The committee voted 12-2 in favor of the OIR Group over Exiger, from New York, and the Chicago-based Hillard Heintze agency after hearing hour-long presentations from each firm on Oct. 6.
Those in favor of OIR chose the agency for its commitment to community engagement and diversity in breadth of expertise, including mental health.
Committee member Keith Findley, UW-Madison law professor and co-founder of the Wisconsin Innocence Project, acknowledged that he feels the MPD is a progressive law enforcement agency and a group without strong police ties would be the best option.
“If we’ve got a progressive, enlightened police department, what’s really going to move the ball is to bring in an outside group … with the potential to push the envelope even further,” Findley said.
The ad hoc committee charged with reviewing the police department's policies and procedures was introduced by the City Council after the fatal shooting of Tony Robinson, an unarmed black teenager, by a white Madison police officer. The officer-involved shooting was later ruled justified.
In June, the City Council approved a resolution to provide an additional $350,000 to the $50,000 originally set aside to pay for consulting services. The OIR Group’s total estimated cost is $373,800.
Connection to law enforcement was a deciding factor for some members, who said they were representing individuals who would not view that as positive.
“We have a community that … (has) a lot of concerns about Madison policing, and then we’re going to allow another entity to come in that’s heavily police enforcement to make a decision and to critique what’s happening here already?” committee member Jackie Hunt of the Nehemiah Foundation said.
Sean Saiz spoke the most strongly against OIR, arguing that they lacked depth on community recommendations in past proposals and lacked racial diversity. He favored Hillard Heintze and said he thought the agency would bring a “true collaborative approach,” including with the MPD, to the comprehensive review.
“Whether we like it or not the police … they’re all stakeholders as well in this community, and I just feel like that there is this perception that just because you have had some type of affiliation with law enforcement that you can’t be progressive about policing,” Saiz said. “I think that’s a fallacy.”
Prior to the Thursday's meeting, a member of the Community Response Team, a coalition formed after the deadly officer-involved shooting of Paul Heenan, sent an email to the committee with information critical of Hillard Heintze's connection to the Chicago Police Department. The firm's vice president, Debra Kirby, formerly served as the head of the internal affairs division of the Chicago Police Department.

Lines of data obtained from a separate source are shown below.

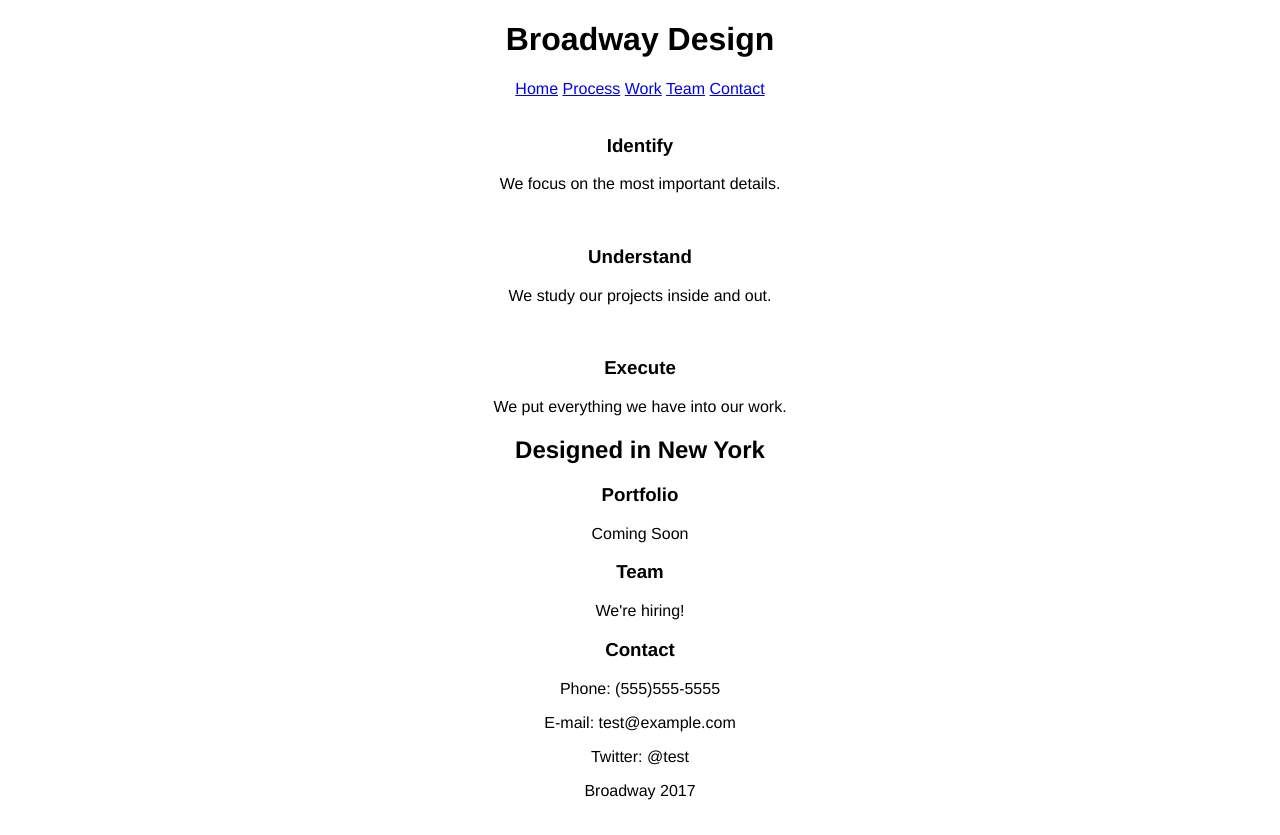
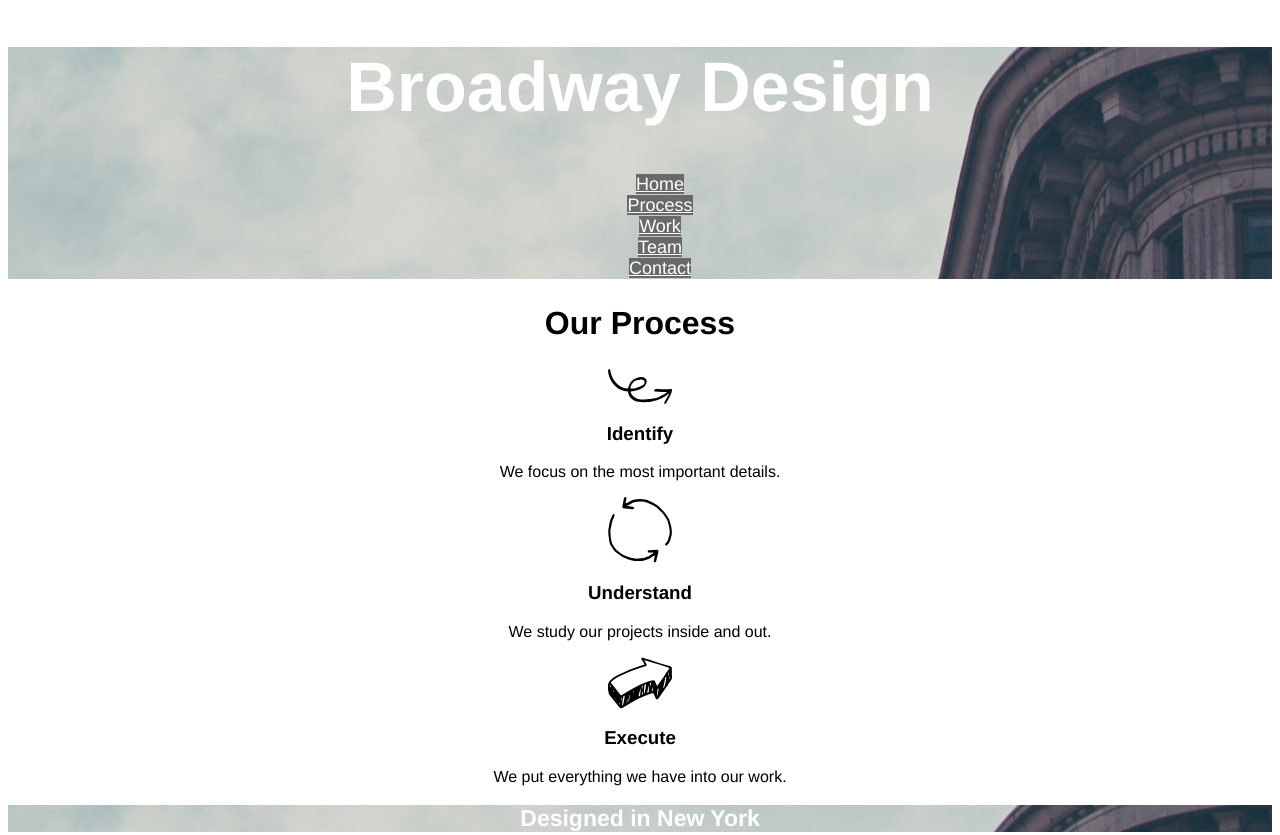
Before and after one commit to alantbacon/Broadway, a plain HTML site: page index.html in a window 1280 px wide. Shown: the top 835 px of the page. Drawn offline with Linux system fonts and the light colour scheme.

Commit message:
Nearly finished, working on menu

```diff
--- a/index.html
+++ b/index.html
@@ -8,29 +8,34 @@
   <body>
     <div class="header">
       <h1>Broadway Design</h1>
-    </div>
-    <nav>
-      <a href="#">Home</a>
-      <a href="#process">Process</a>
-      <a href="#work">Work</a>
-      <a href="#team">Team</a>
-      <a href="#contact">Contact</a>
-    </nav>
+
+      <ul style="list-style-type:none">
+        <li><a href="#">Home</a></li>
+        <li><a href="#process">Process</a></li>
+        <li><a href="#work">Work</a></li>
+        <li><a href="#team">Team</a></li>
+        <li><a href="#contact">Contact</a></li>
+      </ul>
+   </div>
+
+
+     <h2>Our Process</h2>
+
 
     <div class="identify">
-      <img src="" alt="">
+      <img src="./resources/images/identify.svg" alt="">
       <h3>Identify</h3>
       <p>We focus on the most important details.</p>
     </div>
 
     <div class="understand">
-      <img src="" alt="">
+      <img src="./resources/images/understand.svg" alt="">
       <h3>Understand</h3>
       <p>We study our projects inside and out.</p>
     </div>
 
     <div class="execute">
-      <img src="" alt="">
+      <img src="./resources/images/execute.svg" alt="">
       <h3>Execute</h3>
       <p>We put everything we have into our work.</p>
     </div>
@@ -57,7 +62,8 @@
     </div>
 
     <div class="footer">
-      <p>Broadway 2017</p>
+      <p>&copy; Broadway 2017 <a href="#"> Home </a><a href="#process"> Process </a>
+      <a href="#work"> Work </a><a href="#team"> Team </a><a href="#contact"> Contact </a></p>
     </div>
 
   </body>
--- a/resources/css/style.css
+++ b/resources/css/style.css
@@ -2,10 +2,49 @@
   font-family: Helvetica, sans-serif;
 }
 
-h1, h2, h3, p, nav {
+h1, h2, h3, p {
   text-align: center;
 }
 
-footer.p {
+footer p {
   text-align: left;
 }
+
+.header {
+  background-image: url(../images/the-flatiron-building.png);
+  text-align: center;
+}
+
+.header h1 {
+  font-size: 70px;
+  font-weight: bold;
+  color: white;
+}
+ .header a {
+   font-size: 18px;
+   color: white;
+ }
+
+h2 {
+  font-size: 32px;
+  font-weight: bold;
+}
+
+img {
+  display: block;
+  margin: auto;
+}
+
+.subheader h2 {
+  font-size: 23px;
+  font-weight: bold;
+  color: white;
+  background-image: url(../images/the-flatiron-building.png);
+}
+
+.footer p, a {
+  text-align: left;
+  font-size: 11px;
+  color: white;
+  background-color: dimgray;
+}
```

The city attorney's office encouraged the committee to discuss this procedure as the email came after the official presentations. Kirby, who spoke at the beginning of the meeting, defended her prior work history.
“I did my job with integrity,” said Kirby, who was at Thursday's meeting. “I did it with ethics.”

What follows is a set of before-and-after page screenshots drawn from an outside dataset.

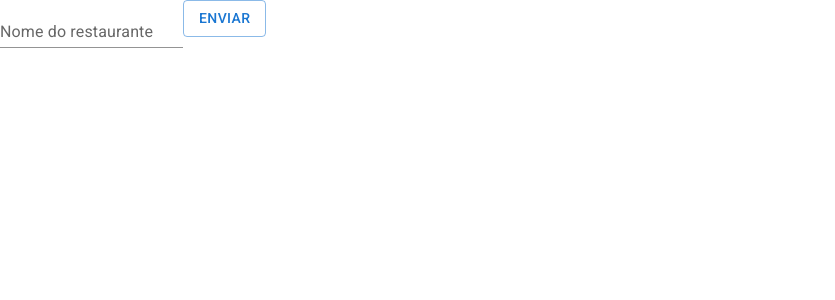
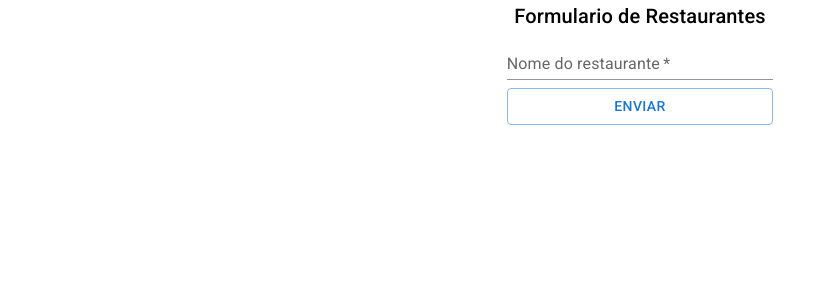
Before and after one commit to edukaki/AluraCursos, a React (Create React App) app in the folder cursoAPI - Alfood/alfood-main/: page /admin/restaurantes/novo in a window 1280 px wide. Shown: the top 300 px of the page, without its empty margins (0-835 px from the left). Built offline with nearby package versions, Linux system fonts and the light colour scheme; the HTML template or start-up script is replaced by a standard one.

Commit message:
feat(FormularioRestaurante): format form

```diff
--- a/cursoAPI - Alfood/alfood-main/src/paginas/Administracao/Restaurante/FormularioRestaurante/index.tsx
+++ b/cursoAPI - Alfood/alfood-main/src/paginas/Administracao/Restaurante/FormularioRestaurante/index.tsx
@@ -1,4 +1,5 @@
-import { Button, TextField } from "@mui/material";
+import { Button, TextField, Typography } from "@mui/material";
+import { Box } from "@mui/system";
 import axios from "axios";
 import React, { useEffect, useState } from "react";
 import { useParams } from "react-router-dom";
@@ -37,18 +38,32 @@ const FormularioRestaurante = () => {
 	};
 
 	return (
-		<form onSubmit={submeterForm}>
+		<Box
+			sx={{ display: "flex", flexDirection: "column", alignItems: "center" }}
+		>
+			<Typography component="h1" variant="h6">
+				Formulario de Restaurantes
+			</Typography>
+			<Box component="form" onSubmit={submeterForm}>
 				<TextField
 					value={nomeRestaurante}
 					onChange={(evento) => setNomeRestaurante(evento.target.value)}
 					id="standard-basic"
 					label="Nome do restaurante"
 					variant="standard"
+					fullWidth
+					required
 				/>
-			<Button type="submit" variant="outlined">
+				<Button
+					sx={{ marginTop: 1 }}
+					type="submit"
+					variant="outlined"
+					fullWidth
+				>
 					Enviar
 				</Button>
-		</form>
+			</Box>
+		</Box>
 	);
 };
 
```
Lines whose indentation alone changed are shown as unchanged.
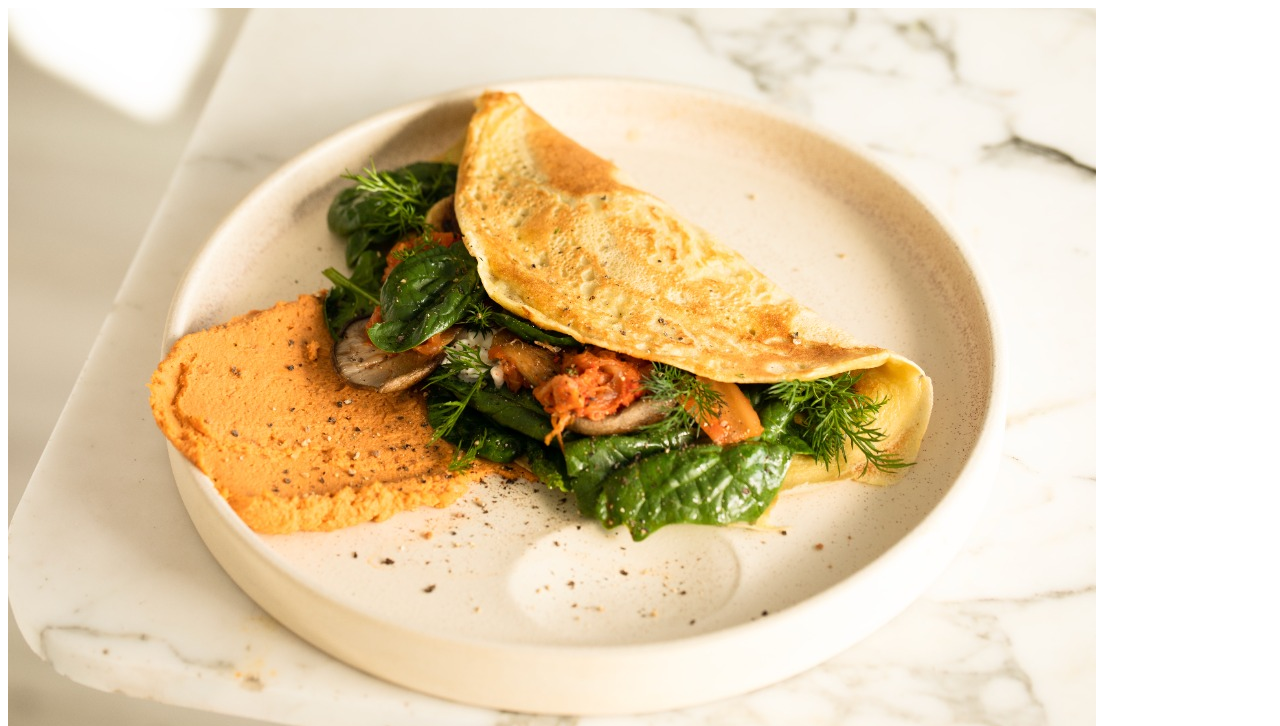
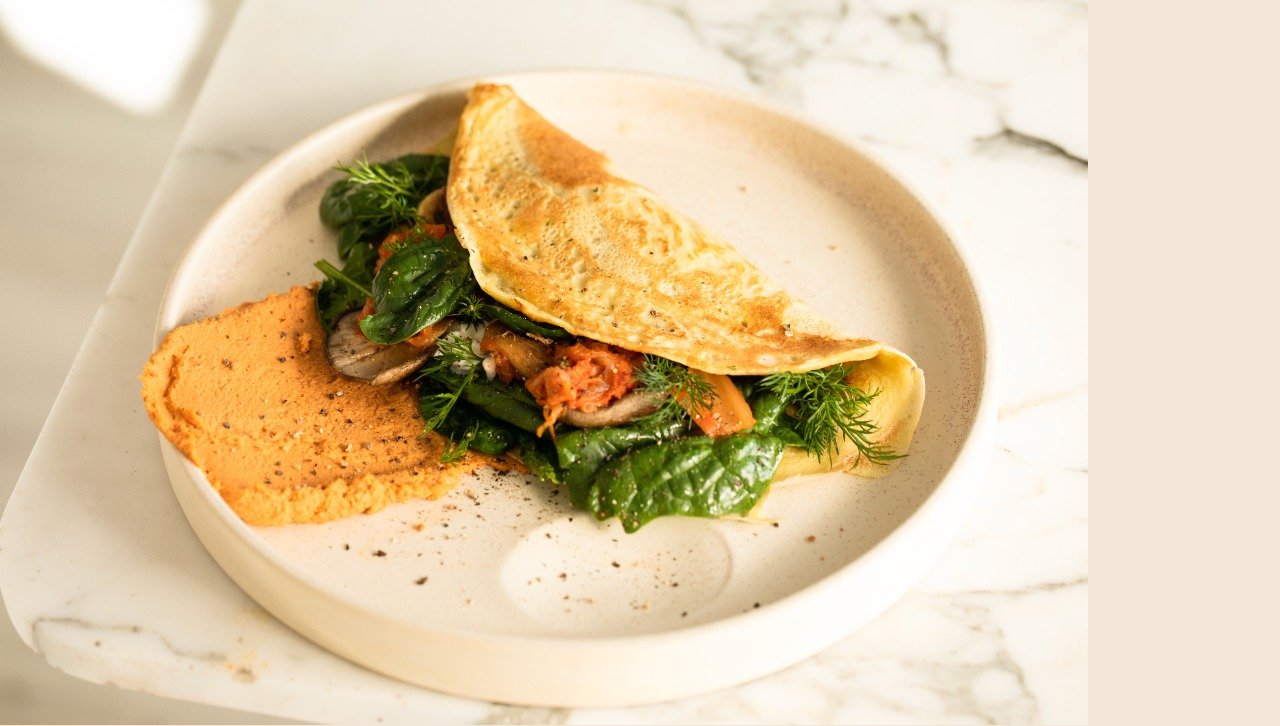
Before and after one commit to GugaAR7E/receita_gustavopereira01mb, a plain HTML site: page index.html in a window 1280 px wide. Shown: the top 726 px of the page. Drawn offline with Linux system fonts and the light colour scheme.

Commit message:
Primeiro commit do css

```diff
--- a/index.html
+++ b/index.html
@@ -3,6 +3,12 @@
 <head>
   <meta charset="UTF-8" />
   <meta name="viewport" content="width=device-width, initial-scale=1.0" />
+  <link rel="preconnect" href="https://fonts.googleapis.com">
+  <link rel="preconnect" href="https://fonts.gstatic.com" crossorigin>
+  <link href="https://fonts.googleapis.com/css2?family=Open+Sans:ital,wght@0,300..800;1,300..800&family=Outfit:wght@100..900&display=swap" rel="stylesheet">
+  <link rel="preconnect" href="https://fonts.googleapis.com">
+  <link rel="preconnect" href="https://fonts.gstatic.com" crossorigin>
+  <link href="https://fonts.googleapis.com/css2?family=Open+Sans:ital,wght@0,300..800;1,300..800&display=swap" rel="stylesheet">
   <title>Receita de Omelete</title>
   <link href='/style.css' rel='stylesheet'>
 </head>
--- a/style.css
+++ b/style.css
@@ -1 +1,10 @@
-/* Add styles here */
+* {
+    margin: 0;
+    padding: 0;
+    box-sizing: border-box;
+}
+
+body{
+    background-color: #f3e5d7;
+
+}
```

While some committee members said they made up their minds after the presentations and before receiving the email, others raised concerns of showing favor to the other applicants by distributing what he viewed as negative information.
“I do think that there is an element that is troublesome when there is clear favoritism,” Jerry Vang said.

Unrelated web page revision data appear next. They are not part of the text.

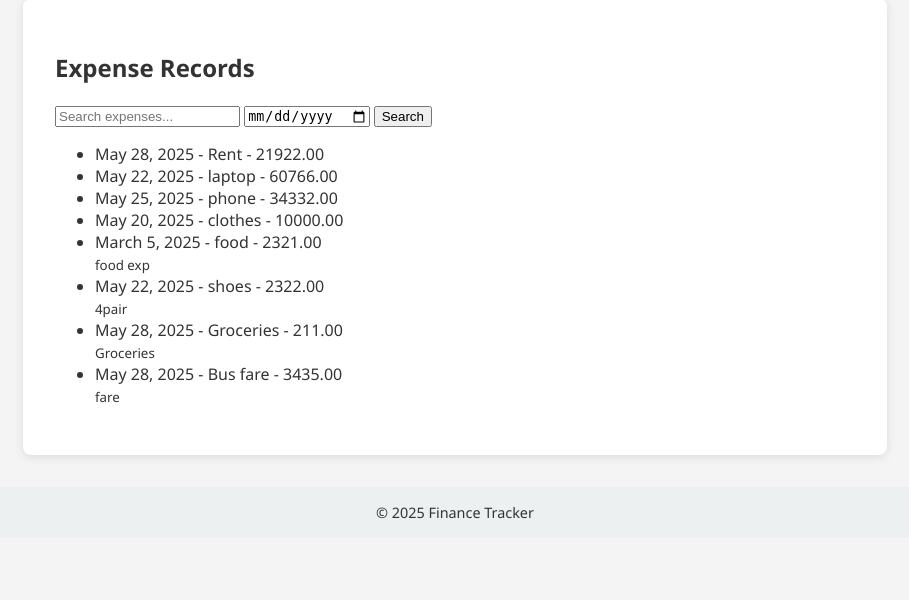
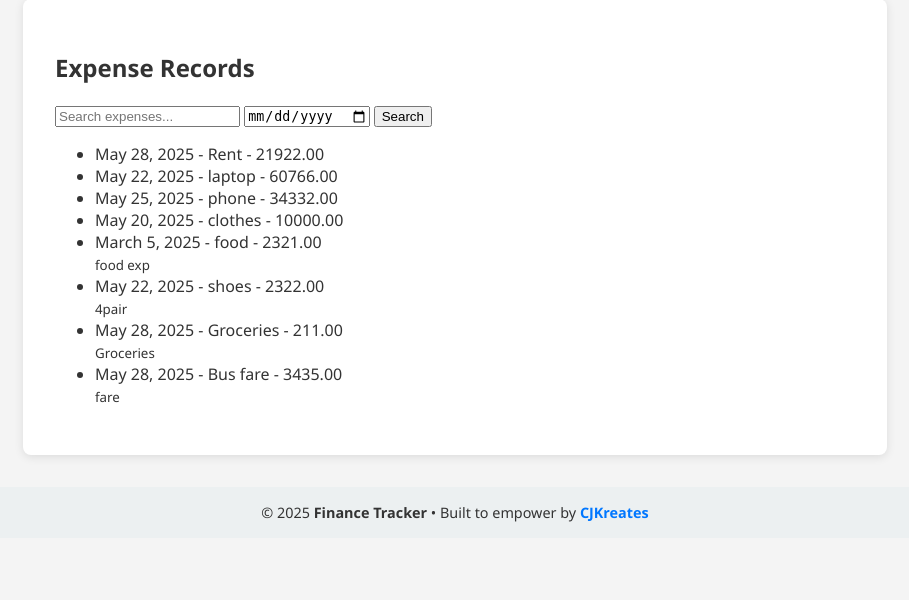
Before and after one commit to Cjkreates/finance-manager, a Django app: page /expenses/ in a window 1280 px wide. Shown: the part 154-754 px from the top of the page, without its empty margins (185-1094 px from the left). Run offline with Django 5.2, Linux system fonts and the light colour scheme; a user stored in the database is signed in; data comes from the database, SQL or seed files in the repository.

Commit message:
Update base.html

```diff
--- a/templates/core/base.html
+++ b/templates/core/base.html
@@ -94,7 +94,7 @@
     </main>
 
     <footer>
-        &copy; {% now "Y" %} Finance Tracker
+&copy; {% now "Y" %} <span style="font-weight: 600;">Finance Tracker</span> • Built to empower by <a href="https://cjkreates.com" target="_blank" style="text-decoration: none; font-weight: bold; color: #0077ff;">CJKreates</a>
     </footer>
 </body>
 </html>
```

Deputy Mayor Gloria Reyes said that despite a mostly transparent process, there has been behind-the-scenes talk regarding the contracts, calling out the use of privilege to give an agency a leg up in the process.
“The reason why I called that out is because it does happen,” Reyes said. “I wanted the committee to discuss that and recognize it.”
The City Council will hear the resolution for introduction at its next meeting Oct. 18.